Items from a data source
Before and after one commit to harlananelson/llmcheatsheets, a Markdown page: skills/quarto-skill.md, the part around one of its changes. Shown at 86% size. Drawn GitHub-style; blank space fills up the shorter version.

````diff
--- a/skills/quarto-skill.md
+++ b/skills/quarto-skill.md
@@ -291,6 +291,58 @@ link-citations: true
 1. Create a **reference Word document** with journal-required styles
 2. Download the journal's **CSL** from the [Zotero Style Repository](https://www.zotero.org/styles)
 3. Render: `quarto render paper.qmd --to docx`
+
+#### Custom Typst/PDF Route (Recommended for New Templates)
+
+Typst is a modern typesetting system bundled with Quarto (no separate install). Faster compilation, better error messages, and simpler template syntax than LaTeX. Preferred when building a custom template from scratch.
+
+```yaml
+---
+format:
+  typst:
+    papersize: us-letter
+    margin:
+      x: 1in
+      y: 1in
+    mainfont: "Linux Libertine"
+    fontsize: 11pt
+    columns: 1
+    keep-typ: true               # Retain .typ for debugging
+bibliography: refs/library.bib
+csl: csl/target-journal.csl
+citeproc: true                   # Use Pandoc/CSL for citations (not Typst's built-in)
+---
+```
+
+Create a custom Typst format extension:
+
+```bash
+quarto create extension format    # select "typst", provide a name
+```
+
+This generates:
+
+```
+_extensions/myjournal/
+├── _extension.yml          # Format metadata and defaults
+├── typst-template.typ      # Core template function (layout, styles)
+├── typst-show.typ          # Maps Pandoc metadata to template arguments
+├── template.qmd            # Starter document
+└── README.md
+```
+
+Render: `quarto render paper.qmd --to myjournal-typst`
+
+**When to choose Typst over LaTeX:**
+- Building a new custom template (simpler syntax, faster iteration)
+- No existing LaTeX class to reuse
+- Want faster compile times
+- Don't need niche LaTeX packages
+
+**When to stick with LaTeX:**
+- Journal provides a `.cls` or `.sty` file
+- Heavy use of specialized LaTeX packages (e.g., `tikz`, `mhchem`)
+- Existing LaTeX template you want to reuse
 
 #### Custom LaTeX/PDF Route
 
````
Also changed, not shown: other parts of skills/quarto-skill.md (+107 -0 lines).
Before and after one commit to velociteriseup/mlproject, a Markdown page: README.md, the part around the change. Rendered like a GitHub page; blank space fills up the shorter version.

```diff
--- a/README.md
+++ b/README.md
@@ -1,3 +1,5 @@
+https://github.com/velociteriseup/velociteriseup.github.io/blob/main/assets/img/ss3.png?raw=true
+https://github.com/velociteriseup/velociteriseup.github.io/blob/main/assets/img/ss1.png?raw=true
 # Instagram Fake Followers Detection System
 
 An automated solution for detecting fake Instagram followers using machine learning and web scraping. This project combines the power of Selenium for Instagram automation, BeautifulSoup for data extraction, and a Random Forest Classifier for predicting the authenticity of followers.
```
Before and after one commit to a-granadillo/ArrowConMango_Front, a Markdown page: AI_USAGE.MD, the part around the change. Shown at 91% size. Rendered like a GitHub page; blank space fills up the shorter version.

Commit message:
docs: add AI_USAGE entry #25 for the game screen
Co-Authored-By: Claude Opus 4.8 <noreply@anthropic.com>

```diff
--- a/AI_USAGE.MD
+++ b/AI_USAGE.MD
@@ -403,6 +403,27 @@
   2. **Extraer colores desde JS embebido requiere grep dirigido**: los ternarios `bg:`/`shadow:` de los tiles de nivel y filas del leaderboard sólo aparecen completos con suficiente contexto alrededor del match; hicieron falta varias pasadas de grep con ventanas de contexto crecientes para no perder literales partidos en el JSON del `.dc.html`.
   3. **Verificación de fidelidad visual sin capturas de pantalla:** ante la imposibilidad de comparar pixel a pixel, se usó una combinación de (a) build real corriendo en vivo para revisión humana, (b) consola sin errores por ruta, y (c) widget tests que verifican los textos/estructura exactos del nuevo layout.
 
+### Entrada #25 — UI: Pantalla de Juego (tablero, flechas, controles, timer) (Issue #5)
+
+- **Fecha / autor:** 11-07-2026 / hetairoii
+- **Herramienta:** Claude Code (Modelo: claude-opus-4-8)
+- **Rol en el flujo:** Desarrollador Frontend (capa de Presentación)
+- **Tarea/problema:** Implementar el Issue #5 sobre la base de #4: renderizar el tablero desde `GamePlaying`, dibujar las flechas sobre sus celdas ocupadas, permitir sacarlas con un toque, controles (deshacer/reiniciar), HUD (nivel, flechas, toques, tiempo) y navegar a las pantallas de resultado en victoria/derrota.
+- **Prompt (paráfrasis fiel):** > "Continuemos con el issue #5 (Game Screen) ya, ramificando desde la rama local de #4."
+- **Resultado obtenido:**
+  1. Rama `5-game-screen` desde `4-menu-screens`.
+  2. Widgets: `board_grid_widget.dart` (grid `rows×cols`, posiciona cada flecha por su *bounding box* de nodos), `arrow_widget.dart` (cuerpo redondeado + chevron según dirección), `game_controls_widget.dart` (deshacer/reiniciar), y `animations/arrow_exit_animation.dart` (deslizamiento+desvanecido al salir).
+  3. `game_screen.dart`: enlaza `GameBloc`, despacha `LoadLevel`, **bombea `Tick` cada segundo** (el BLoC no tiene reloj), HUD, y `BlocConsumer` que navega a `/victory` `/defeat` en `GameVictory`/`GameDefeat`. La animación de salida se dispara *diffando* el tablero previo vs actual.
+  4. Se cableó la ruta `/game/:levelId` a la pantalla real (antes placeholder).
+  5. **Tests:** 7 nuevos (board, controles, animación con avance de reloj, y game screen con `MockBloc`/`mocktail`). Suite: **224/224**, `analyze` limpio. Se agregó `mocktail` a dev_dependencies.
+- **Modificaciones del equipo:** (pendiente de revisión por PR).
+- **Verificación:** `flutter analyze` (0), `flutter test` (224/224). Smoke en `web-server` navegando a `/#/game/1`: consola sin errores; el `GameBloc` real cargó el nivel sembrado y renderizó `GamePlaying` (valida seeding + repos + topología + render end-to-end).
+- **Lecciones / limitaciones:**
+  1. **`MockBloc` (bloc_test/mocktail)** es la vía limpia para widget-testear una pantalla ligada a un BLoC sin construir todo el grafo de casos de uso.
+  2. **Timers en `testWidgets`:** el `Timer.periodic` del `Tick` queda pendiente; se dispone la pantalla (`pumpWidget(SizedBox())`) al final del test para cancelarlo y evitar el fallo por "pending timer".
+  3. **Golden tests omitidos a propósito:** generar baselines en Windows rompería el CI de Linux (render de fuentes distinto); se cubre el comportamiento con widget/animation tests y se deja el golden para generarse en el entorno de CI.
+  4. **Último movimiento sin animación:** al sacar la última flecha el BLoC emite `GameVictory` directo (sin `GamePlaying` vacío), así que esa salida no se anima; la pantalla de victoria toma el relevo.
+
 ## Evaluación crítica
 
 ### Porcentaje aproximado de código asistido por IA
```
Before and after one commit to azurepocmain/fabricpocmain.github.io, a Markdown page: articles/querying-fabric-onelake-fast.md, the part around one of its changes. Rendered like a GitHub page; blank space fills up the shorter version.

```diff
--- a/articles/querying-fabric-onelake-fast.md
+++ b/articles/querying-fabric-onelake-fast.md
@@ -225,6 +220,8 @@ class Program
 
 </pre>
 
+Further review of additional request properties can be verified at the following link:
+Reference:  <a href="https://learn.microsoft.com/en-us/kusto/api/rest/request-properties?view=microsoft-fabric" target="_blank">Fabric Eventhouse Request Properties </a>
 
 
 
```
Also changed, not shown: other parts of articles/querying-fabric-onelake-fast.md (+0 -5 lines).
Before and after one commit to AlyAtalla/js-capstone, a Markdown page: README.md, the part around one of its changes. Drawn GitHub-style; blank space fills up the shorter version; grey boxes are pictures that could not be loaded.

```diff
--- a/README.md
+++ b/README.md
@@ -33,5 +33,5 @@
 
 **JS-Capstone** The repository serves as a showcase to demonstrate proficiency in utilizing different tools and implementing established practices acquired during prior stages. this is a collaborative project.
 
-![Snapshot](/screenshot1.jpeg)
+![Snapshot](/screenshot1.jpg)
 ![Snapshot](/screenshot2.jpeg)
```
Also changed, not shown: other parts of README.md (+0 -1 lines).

▸ The task:
Which lines of the data contain the string "Also"? Copy each one.

▸ Written response:
Also changed, not shown: other parts of skills/quarto-skill.md (+107 -0 lines).
Also changed, not shown: other parts of articles/querying-fabric-onelake-fast.md (+0 -5 lines).
Also changed, not shown: other parts of README.md (+0 -1 lines).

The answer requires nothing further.